§ TASK ITEM
Gather all lines in the data that hold the string "setCollLikes".

Data items
────────────────────
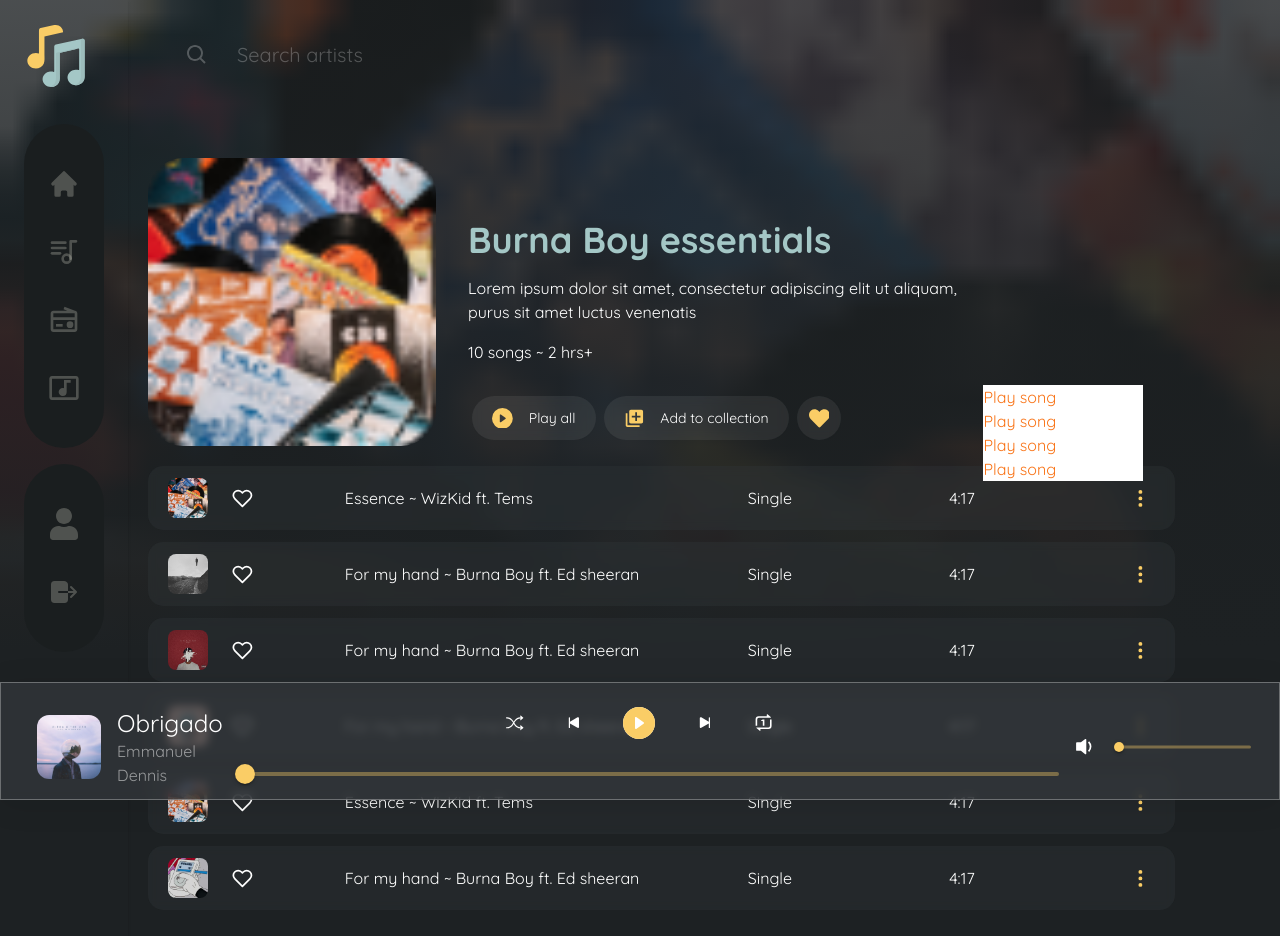
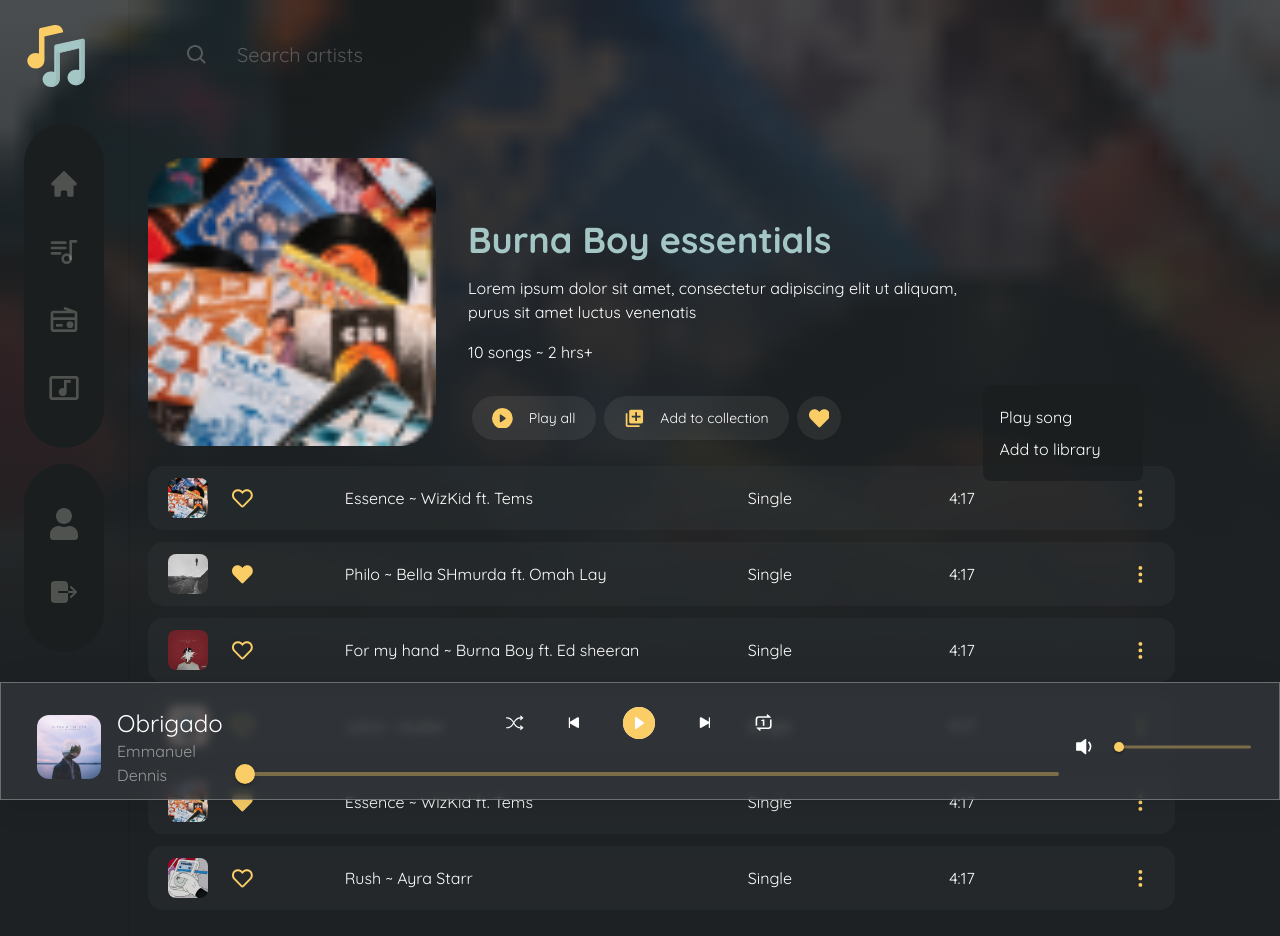
Before and after one commit to Uchechukwu10/musica, a React (Create React App) app: page /charts/1 in a window 1280 px wide. Both pictures are taken after a click on the element 1117 px from the left and 497 px from the top of the page. Shown: the top 936 px of the page. Built offline with nearby package versions, Linux system fonts and the light colour scheme.

Commit message:
add navigation to songs to allow liking and adding to library

```diff
--- a/src/App.css
+++ b/src/App.css
@@ -115,6 +115,7 @@
 .options-paper {
     bottom: 27px;
     left: -100px;
+    background-color: #1A1E1FB5;
 }
 
 /* Collections */
--- a/src/App.js
+++ b/src/App.js
@@ -7,17 +7,17 @@
 import Collections from './pages/Collections';
 import ViewChart from './pages/ViewChart';
 import { MusicContext } from './assets/contexts';
-import { myCharts } from './assets/library';
+import { myCharts, likes, library } from './assets/library';
 import { useState } from 'react';
-import { likes } from './assets/library';
 
 function App() {
   const [chartIds, setChartIds] = useState(myCharts);
   const [collLikes, setCollLikes] = useState(likes);
+  const [libraryIds, setLibraryIds] = useState(library);
 
   return (
     <Router>
-      <MusicContext.Provider value={{chartIds, setChartIds, collLikes, setCollLikes}}>
+      <MusicContext.Provider value={{chartIds, setChartIds, collLikes, setCollLikes, libraryIds, setLibraryIds}}>
         <div className="App relative">
           <div className='flex'>
             <SideBar />
--- a/src/assets/allSongs.js
+++ b/src/assets/allSongs.js
@@ -33,31 +33,31 @@
     {
         id: 3,
         image: song3,
-        title: 'For my hand',
-        artiste: 'Burna Boy ft. Ed sheeran',
+        title: 'Philo',
+        artiste: 'Bella SHmurda ft. Omah Lay',
         type: 'Single',
         duration: '2:44',
-        url: 'https://cdn.trendybeatz.com/audio/Burna-Boy-Ft-Ed-Sheeran-For-My-Hand-New-Song-(TrendyBeatz.com).mp3',
+        url: 'https://cdn.trendybeatz.com/audio/Bella-Shmurda-Ft-Omah-Lay-Philo-(TrendyBeatz.com).mp3',
         charts: ['Burna Boy essentials', 'Golden age of 80s']
     },
     {
         id: 4,
         image: song4,
-        title: 'For my hand',
-        artiste: 'Burna Boy ft. Ed sheeran',
+        title: 'Rush',
+        artiste: 'Ayra Starr',
         type: 'Single',
         duration: '2:44',
-        url: 'https://cdn.trendybeatz.com/audio/Burna-Boy-Ft-Ed-Sheeran-For-My-Hand-New-Song-(TrendyBeatz.com).mp3',
+        url: 'https://cdn.trendybeatz.com/audio/Ayra-Starr-Rush-(TrendyBeatz.com).mp3',
         charts: ['Tomorrow tunes']
     },
     {
         id: 5,
         image: song5,
-        title: 'For my hand',
-        artiste: 'Burna Boy ft. Ed sheeran',
+        title: 'Joha',
+        artiste: 'Asake',
         type: 'Single',
         duration: '2:44',
-        url: 'https://cdn.trendybeatz.com/audio/Burna-Boy-Ft-Ed-Sheeran-For-My-Hand-New-Song-(TrendyBeatz.com).mp3',
+        url: 'https://cdn.trendybeatz.com/audio/Asake-Joha-(TrendyBeatz.com).mp3',
         charts: ['Golden age of 80s']
     },
     {
@@ -73,21 +73,21 @@
     {
         id: 7,
         image: song7,
-        title: 'For my hand',
-        artiste: 'Burna Boy ft. Ed sheeran',
+        title: 'Joha',
+        artiste: 'Asake',
         type: 'Single',
         duration: '2:44',
-        url: 'https://cdn.trendybeatz.com/audio/Burna-Boy-Ft-Ed-Sheeran-For-My-Hand-New-Song-(TrendyBeatz.com).mp3',
-        charts: ['Tomorrow tunes', 'Burna Boy essentials', 'Golden age of 80s']
+        url: 'https://cdn.trendybeatz.com/audio/Asake-Joha-(TrendyBeatz.com).mp3',
+        charts: ['Golden age of 80s', 'Tomorrow tunes', 'Burna Boy essentials']
     },
     {
         id: 8,
         image: song8,
-        title: 'For my hand',
-        artiste: 'Burna Boy ft. Ed sheeran',
+        title: 'Philo',
+        artiste: 'Bella SHmurda ft. Omah Lay',
         type: 'Single',
         duration: '2:44',
-        url: 'https://cdn.trendybeatz.com/audio/Burna-Boy-Ft-Ed-Sheeran-For-My-Hand-New-Song-(TrendyBeatz.com).mp3',
+        url: 'https://cdn.trendybeatz.com/audio/Bella-Shmurda-Ft-Omah-Lay-Philo-(TrendyBeatz.com).mp3',
         charts: ['Tomorrow tunes', 'Golden age of 80s']
     },
     {
@@ -103,13 +103,13 @@
     {
         id: 10,
         image: chart2,
-        title: 'For my hand',
-        artiste: 'Burna Boy ft. Ed sheeran',
+        title: 'Rush',
+        artiste: 'Ayra Starr',
         type: 'Single',
         duration: '2:44',
-        url: 'https://cdn.trendybeatz.com/audio/Burna-Boy-Ft-Ed-Sheeran-For-My-Hand-New-Song-(TrendyBeatz.com).mp3',
-        charts: ['Tomorrow tunes', 'Burna Boy essentials', 'Golden age of 80s']
-    }
+        url: 'https://cdn.trendybeatz.com/audio/Ayra-Starr-Rush-(TrendyBeatz.com).mp3',
+        charts: ['Tomorrow tunes', 'Burna Boy essentials']
+    },
 ];
 
 export default allSongs;
--- a/src/components/ListedSong.js
+++ b/src/components/ListedSong.js
@@ -1,10 +1,17 @@
-import React, { useState, useEffect } from "react";
-import song3 from "../images/song3.png";
-import { FiHeart } from "react-icons/fi";
+import React, { useState, useEffect, useContext } from "react";
+import { FaHeart, FaRegHeart } from 'react-icons/fa';
 import { BsThreeDotsVertical } from "react-icons/bs";
+import { MusicContext } from '../assets/contexts';
 
 const ListedSong = (props) => {
   const [songPaper, setSongPaper] = useState(false);
+  const [liked, setLiked] = useState(false);
+
+  const { setLibraryIds, setCollLikes, collLikes } = useContext(MusicContext);
+
+  const addToLibrary = () => {
+    setLibraryIds(prevValue => [...prevValue, Number(props.id)]);
+  }
 
   const handlePaper = () => {
     setSongPaper(!songPaper);
@@ -14,6 +21,25 @@
     if (!e.target.closest('#options')) {
       console.log('Outer Click');
       setSongPaper(false);
+    }
+  }
+
+  const handleLike = () => {
+    if (!liked) {
+        setLiked(!liked);
+        setCollLikes(prevValue => {
+          return {...prevValue, songs: [...prevValue.songs, props.id]};
+        });
+    } else {
+        setLiked(!liked);
+        setCollLikes(prevValue => {
+          const songLikes = prevValue.songs;
+          const index = songLikes.indexOf(props.id);
+          if (index > -1) {
+              songLikes.splice(index, 1);
+          }
+          return {...prevValue, songs: songLikes};
+        });
     }
   }
 
@@ -27,12 +53,18 @@
     }
   }, [songPaper])
 
+  useEffect(() => {
+    if (collLikes.songs.includes(props.id)) {
+      setLiked(true);
+    }
+  }, [])
+
 
   return (
     <div className="flex w-full song-list p-3 text-white">
       <img src={props.image} alt="song" className="w-10 h-10 rounded-lg mx-2" />
-      <span className="flex items-center ml-4 mr-20">
-        <FiHeart fontSize="1.3rem" />
+      <span className="flex items-center ml-4 mr-20" onClick={handleLike}>
+        {liked ? <FaHeart fontSize="1.3rem" color="#FACD66"/> : <FaRegHeart fontSize="1.3rem" color="#FACD66"/>}
       </span>
       <div className="flex w-full px-3 items-center">
         <span className="song-text w-6/12">
@@ -48,12 +80,10 @@
             handlePaper();
           }}
         >
-          <div className={songPaper ? "options-paper w-40 text-orange-500 bg-white absolute z-40" : "options-paper h-80 w-40 bg-white hidden"}>
+          <div className={songPaper ? "options-paper w-40 text-white absolute z-40 p-4 rounded-lg" : "hidden"}>
             <ul>
-              <li>Play song</li>
-              <li>Play song</li>
-              <li>Play song</li>
-              <li>Play song</li>
+              <li className="py-1 cursor-pointer">Play song</li>
+              <li className="py-1 cursor-pointer" onClick={addToLibrary}>Add to library</li>
             </ul>
           </div>
           <BsThreeDotsVertical fontSize="1.3rem" color="#FACD66" />
--- a/src/pages/Collections.js
+++ b/src/pages/Collections.js
@@ -1,6 +1,6 @@
 import React, { useState, useEffect, useContext } from 'react';
 import CollectionCard from '../components/CollectionCard';
-import {library, allCollections, myCharts, likes, gospel} from '../assets/library';
+import { allCollections } from '../assets/library';
 import allSongs from '../assets/allSongs';
 import charts from '../assets/allCharts';
 import ListedSong from '../components/ListedSong';
@@ -13,7 +13,7 @@
   const [collectionsAll, setCollectionsAll] = useState([]);
   const [newCollections, setNewCollections] = useState([{name: 'Likes', charts: [], songs: []}]);
 
-  const { chartIds, setChartIds, collLikes, setCollLikes } = useContext(MusicContext);
+  const { chartIds, collLikes, libraryIds } = useContext(MusicContext);
 
   const handleCollection = (collection) => {
     setActiveCollection(collection);
@@ -68,7 +68,7 @@
   useEffect(() => {
     let librarySongs = [];
     allSongs.map((song) => {
-        library.includes(song.id) && librarySongs.push(song);
+        libraryIds.includes(song.id) && librarySongs.push(song);
     });
     setLibrarySongs(librarySongs);
   }, []);
--- a/src/pages/ViewChart.js
+++ b/src/pages/ViewChart.js
@@ -10,7 +10,7 @@
   const [chartSongs, setChartSongs] = useState([]);
   const [currentChart, setCurrentChart] =useState({});
 
-  const {chartIds, setChartIds, collLikes, setCollLikes} = useContext(MusicContext);
+  const { setChartIds, setCollLikes} = useContext(MusicContext);
   const {id} = useParams();
 
   const addToCollection = () => {
@@ -45,7 +45,7 @@
       <ViewChartBanner id={id} currentChart={currentChart} addToCollection={addToCollection} handleChartLike={handleChartLike} handleChartUnlike={handleChartUnlike}/>
       <div className='flex flex-col gap-3 px-5'>
           {chartSongs.map((song, index) => (
-            <ListedSong key={index} image={song.image} title={song.title} artiste={song.artiste} />
+            <ListedSong key={index} id={song.id} image={song.image} title={song.title} artiste={song.artiste} />
           ))}
       </div>
     </div>
```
────────────────────
§ OUTPUT OF THE TASK
   const [collLikes, setCollLikes] = useState(likes);
-      <MusicContext.Provider value={{chartIds, setChartIds, collLikes, setCollLikes}}>
+      <MusicContext.Provider value={{chartIds, setChartIds, collLikes, setCollLikes, libraryIds, setLibraryIds}}>
+  const { setLibraryIds, setCollLikes, collLikes } = useContext(MusicContext);
+        setCollLikes(prevValue => {
+        setCollLikes(prevValue => {
-  const { chartIds, setChartIds, collLikes, setCollLikes } = useContext(MusicContext);
-  const {chartIds, setChartIds, collLikes, setCollLikes} = useContext(MusicContext);
+  const { setChartIds, setCollLikes} = useContext(MusicContext);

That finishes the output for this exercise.